---------- DATASET EXCERPTS ----------

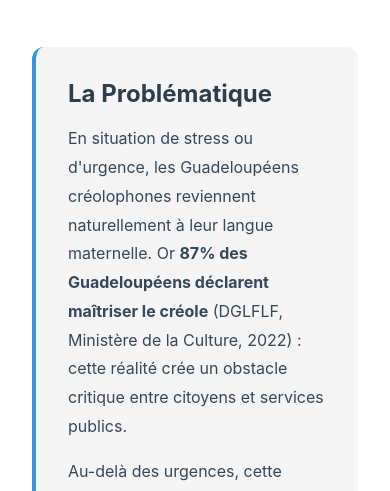
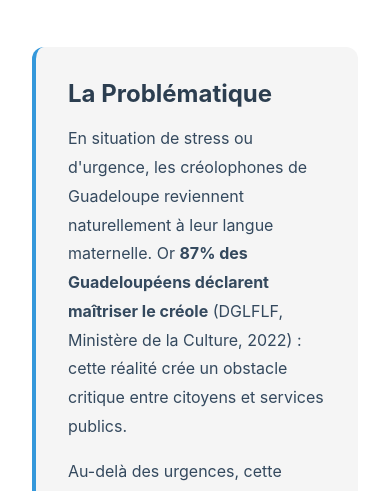
Before and after one commit to Brdcie/potomitan-landing, a React (Vite) app: page / in a window 390 px wide. Shown: the part 10290-10781 px from the top of the page. Built offline with nearby package versions, Linux system fonts and the light colour scheme.

Commit message:
UX étape 2 : « les créolophones de Guadeloupe » dans Initiative

```diff
--- a/src/components/Initiative.jsx
+++ b/src/components/Initiative.jsx
@@ -12,7 +12,7 @@ const Initiative = () => {
         <div className="initiative-block">
           <h3>La Problématique</h3>
           <p>
-            En situation de stress ou d'urgence, les Guadeloupéens créolophones reviennent
+            En situation de stress ou d'urgence, les créolophones de Guadeloupe reviennent
             naturellement à leur langue maternelle. Or <strong>87% des Guadeloupéens déclarent
             maîtriser le créole</strong> (DGLFLF, Ministère de la Culture, 2022) : cette réalité
             crée un obstacle critique entre citoyens et services publics.
```
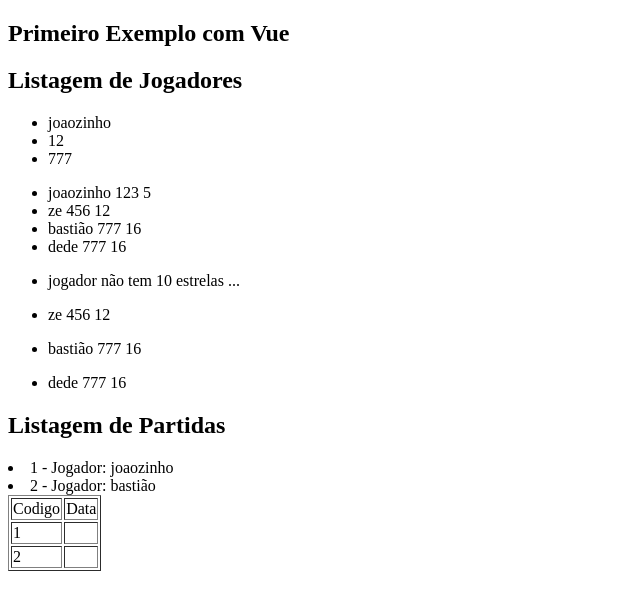
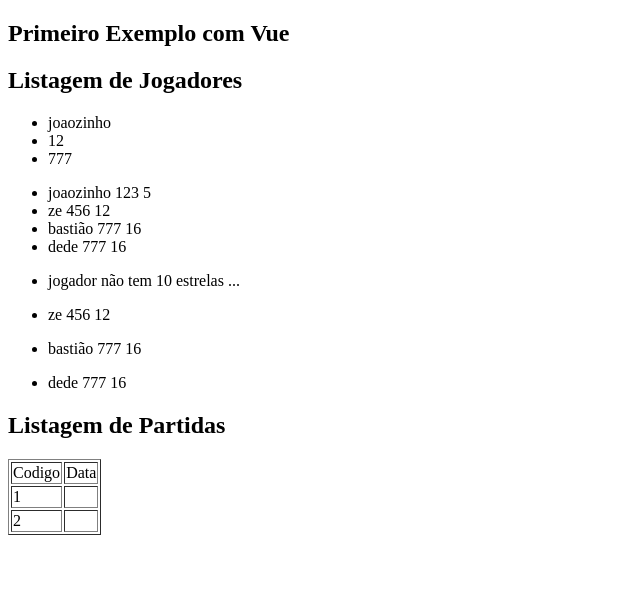
Before and after one commit to decesarojunior/js_node_express_vue_cs, a website: page html/primeira_parte/index1.html in a window 1280 px wide. Shown: the whole page, without its empty margins (0-640 px from the left). Drawn offline with nearby package versions, Linux system fonts and the light colour scheme.

Commit message:
alteracoes em 28/02

```diff
--- a/html/primeira_parte/index1.html
+++ b/html/primeira_parte/index1.html
@@ -39,10 +39,7 @@
                     </ul>
 
                     <h2>Listagem de Partidas</h2>
-                        <li v-for="p in partidas" :key="p.codigo">
 
-                            {{p.codigo}} - Jogador: {{p.jogador.nickname}}
-                        </li>
 
                         <table border="1">
                             <tr><td>Codigo</td>
```
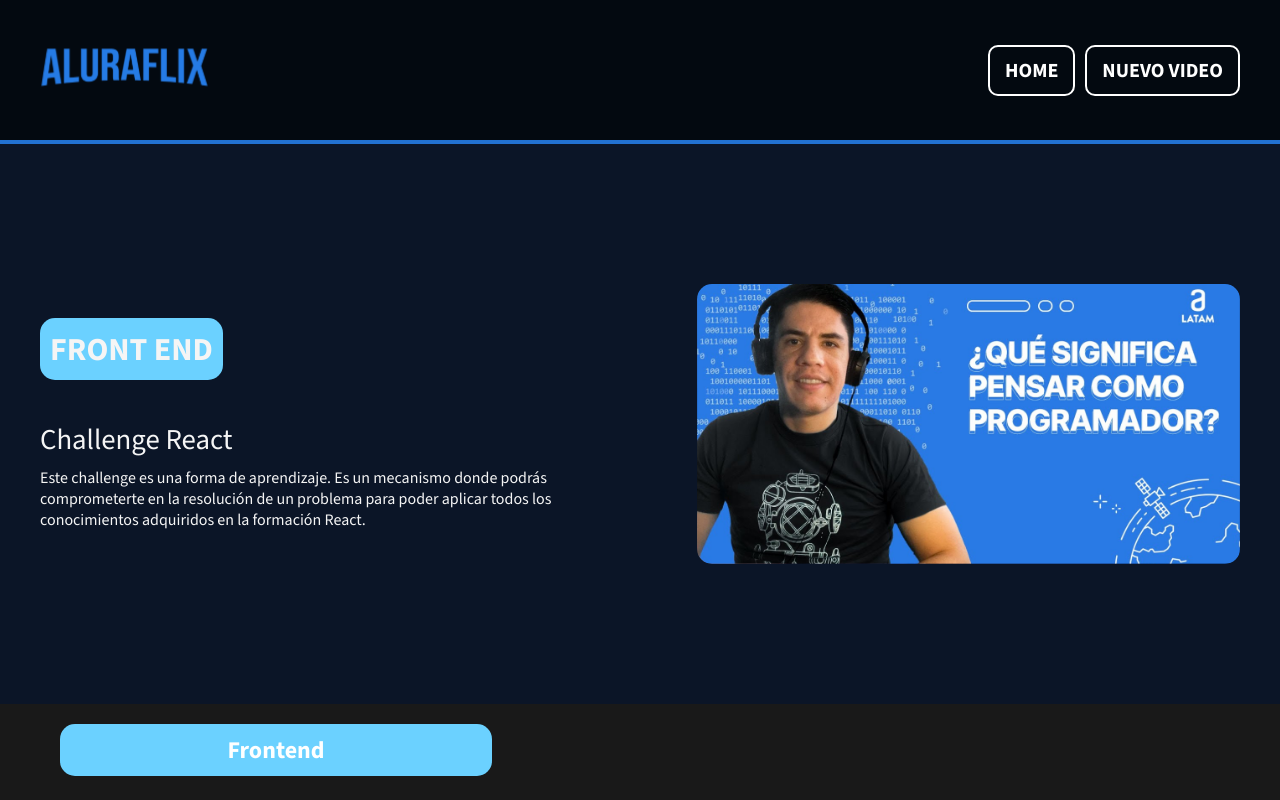
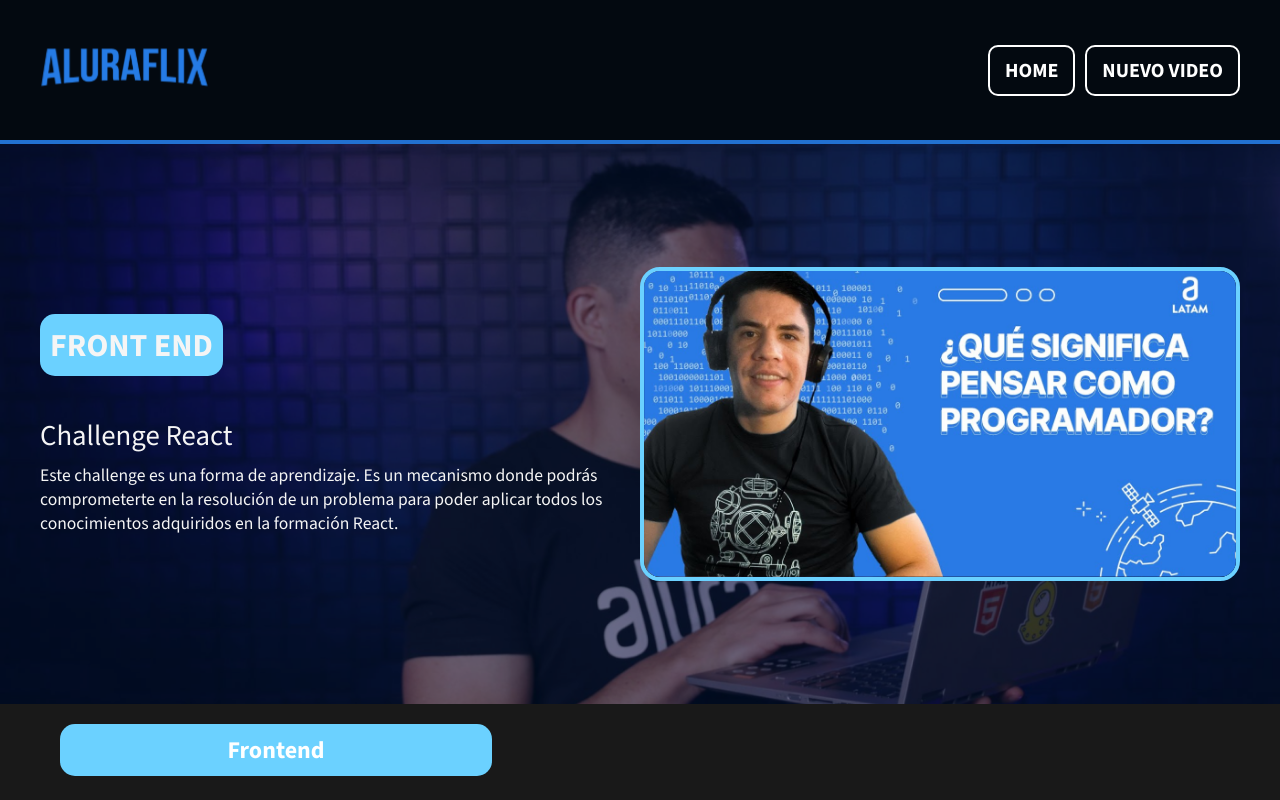
Before and after one commit to AbigailSalazar/alura-flix, a React (Vite) app: page / in a window 1280 px wide. Shown: the top 800 px of the page. Built offline with nearby package versions, Linux system fonts and the light colour scheme.

Commit message:
Update Banner

```diff
--- a/src/components/Banner/Banner.module.css
+++ b/src/components/Banner/Banner.module.css
@@ -1,7 +1,5 @@
 .container {
-  background-color: rgba(0, 18, 51, 0.56);
   height: 70vh;
-  background-size: cover;
   display: flex;
   align-items: center;
   color: #f5f5f5;
@@ -12,10 +10,17 @@
   position: absolute;
   top: 0;
   left: 0;
-  z-index: -1;
   width: 100%;
   height: 100%;
   object-fit: cover;
+}
+
+.overlay {
+  background-color: rgba(0, 18, 51, 0.56);
+  z-index: 2;
+  height: 100%;
+  display: flex;
+  align-items: center;
 }
 
 .bannerContent {
@@ -24,6 +29,7 @@
   height: 50%;
   margin: 0 40px;
   justify-content: space-between;
+  gap: 20px;
 }
 
 .info {
@@ -31,6 +37,8 @@
   display: flex;
   flex-direction: column;
   gap: 9px;
+  font-weight: 300;
+  font-size: 1.1rem;
 }
 
 .title {
@@ -50,6 +58,13 @@
 }
 
 .image {
-  height: 100%;
-  border-radius: 15px;
+  width: 50%;
+  border-radius: 20px;
+  border: 4px solid var(--category-1-color);
 }
+
+@media (max-width: 800px) {
+  .container {
+    height: 40vh;
+  }
+}
--- a/src/components/Banner/index.jsx
+++ b/src/components/Banner/index.jsx
@@ -8,6 +8,7 @@
         src="img/Banner.png"
         alt="backgound banner"
       />
+      <div className={styles.overlay}>
         <div className={styles.bannerContent}>
           <div className={styles.info}>
             <h1 className={styles.title}>FRONT END</h1>
@@ -25,6 +26,7 @@
           />
         </div>
       </div>
+    </div>
   );
 }
 
```
Lines whose indentation alone changed are shown as unchanged.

----------

ACTION ITEM
Exactly as written, reproduce all of the entries while dropping the pictures.

TASK ANSWER
Before and after one commit to Brdcie/potomitan-landing, a React (Vite) app: page / in a window 390 px wide. Shown: the part 10290-10781 px from the top of the page. Built offline with nearby package versions, Linux system fonts and the light colour scheme.

Commit message:
UX étape 2 : « les créolophones de Guadeloupe » dans Initiative

```diff
--- a/src/components/Initiative.jsx
+++ b/src/components/Initiative.jsx
@@ -12,7 +12,7 @@ const Initiative = () => {
         <div className="initiative-block">
           <h3>La Problématique</h3>
           <p>
-            En situation de stress ou d'urgence, les Guadeloupéens créolophones reviennent
+            En situation de stress ou d'urgence, les créolophones de Guadeloupe reviennent
             naturellement à leur langue maternelle. Or <strong>87% des Guadeloupéens déclarent
             maîtriser le créole</strong> (DGLFLF, Ministère de la Culture, 2022) : cette réalité
             crée un obstacle critique entre citoyens et services publics.
```
Before and after one commit to decesarojunior/js_node_express_vue_cs, a website: page html/primeira_parte/index1.html in a window 1280 px wide. Shown: the whole page, without its empty margins (0-640 px from the left). Drawn offline with nearby package versions, Linux system fonts and the light colour scheme.

Commit message:
alteracoes em 28/02

```diff
--- a/html/primeira_parte/index1.html
+++ b/html/primeira_parte/index1.html
@@ -39,10 +39,7 @@
                     </ul>
 
                     <h2>Listagem de Partidas</h2>
-                        <li v-for="p in partidas" :key="p.codigo">
 
-                            {{p.codigo}} - Jogador: {{p.jogador.nickname}}
-                        </li>
 
                         <table border="1">
                             <tr><td>Codigo</td>
```
Before and after one commit to AbigailSalazar/alura-flix, a React (Vite) app: page / in a window 1280 px wide. Shown: the top 800 px of the page. Built offline with nearby package versions, Linux system fonts and the light colour scheme.

Commit message:
Update Banner

```diff
--- a/src/components/Banner/Banner.module.css
+++ b/src/components/Banner/Banner.module.css
@@ -1,7 +1,5 @@
 .container {
-  background-color: rgba(0, 18, 51, 0.56);
   height: 70vh;
-  background-size: cover;
   display: flex;
   align-items: center;
   color: #f5f5f5;
@@ -12,10 +10,17 @@
   position: absolute;
   top: 0;
   left: 0;
-  z-index: -1;
   width: 100%;
   height: 100%;
   object-fit: cover;
+}
+
+.overlay {
+  background-color: rgba(0, 18, 51, 0.56);
+  z-index: 2;
+  height: 100%;
+  display: flex;
+  align-items: center;
 }
 
 .bannerContent {
@@ -24,6 +29,7 @@
   height: 50%;
   margin: 0 40px;
   justify-content: space-between;
+  gap: 20px;
 }
 
 .info {
@@ -31,6 +37,8 @@
   display: flex;
   flex-direction: column;
   gap: 9px;
+  font-weight: 300;
+  font-size: 1.1rem;
 }
 
 .title {
@@ -50,6 +58,13 @@
 }
 
 .image {
-  height: 100%;
-  border-radius: 15px;
+  width: 50%;
+  border-radius: 20px;
+  border: 4px solid var(--category-1-color);
 }
+
+@media (max-width: 800px) {
+  .container {
+    height: 40vh;
+  }
+}
--- a/src/components/Banner/index.jsx
+++ b/src/components/Banner/index.jsx
@@ -8,6 +8,7 @@
         src="img/Banner.png"
         alt="backgound banner"
       />
+      <div className={styles.overlay}>
         <div className={styles.bannerContent}>
           <div className={styles.info}>
             <h1 className={styles.title}>FRONT END</h1>
@@ -25,6 +26,7 @@
           />
         </div>
       </div>
+    </div>
   );
 }
 
```
Lines whose indentation alone changed are shown as unchanged.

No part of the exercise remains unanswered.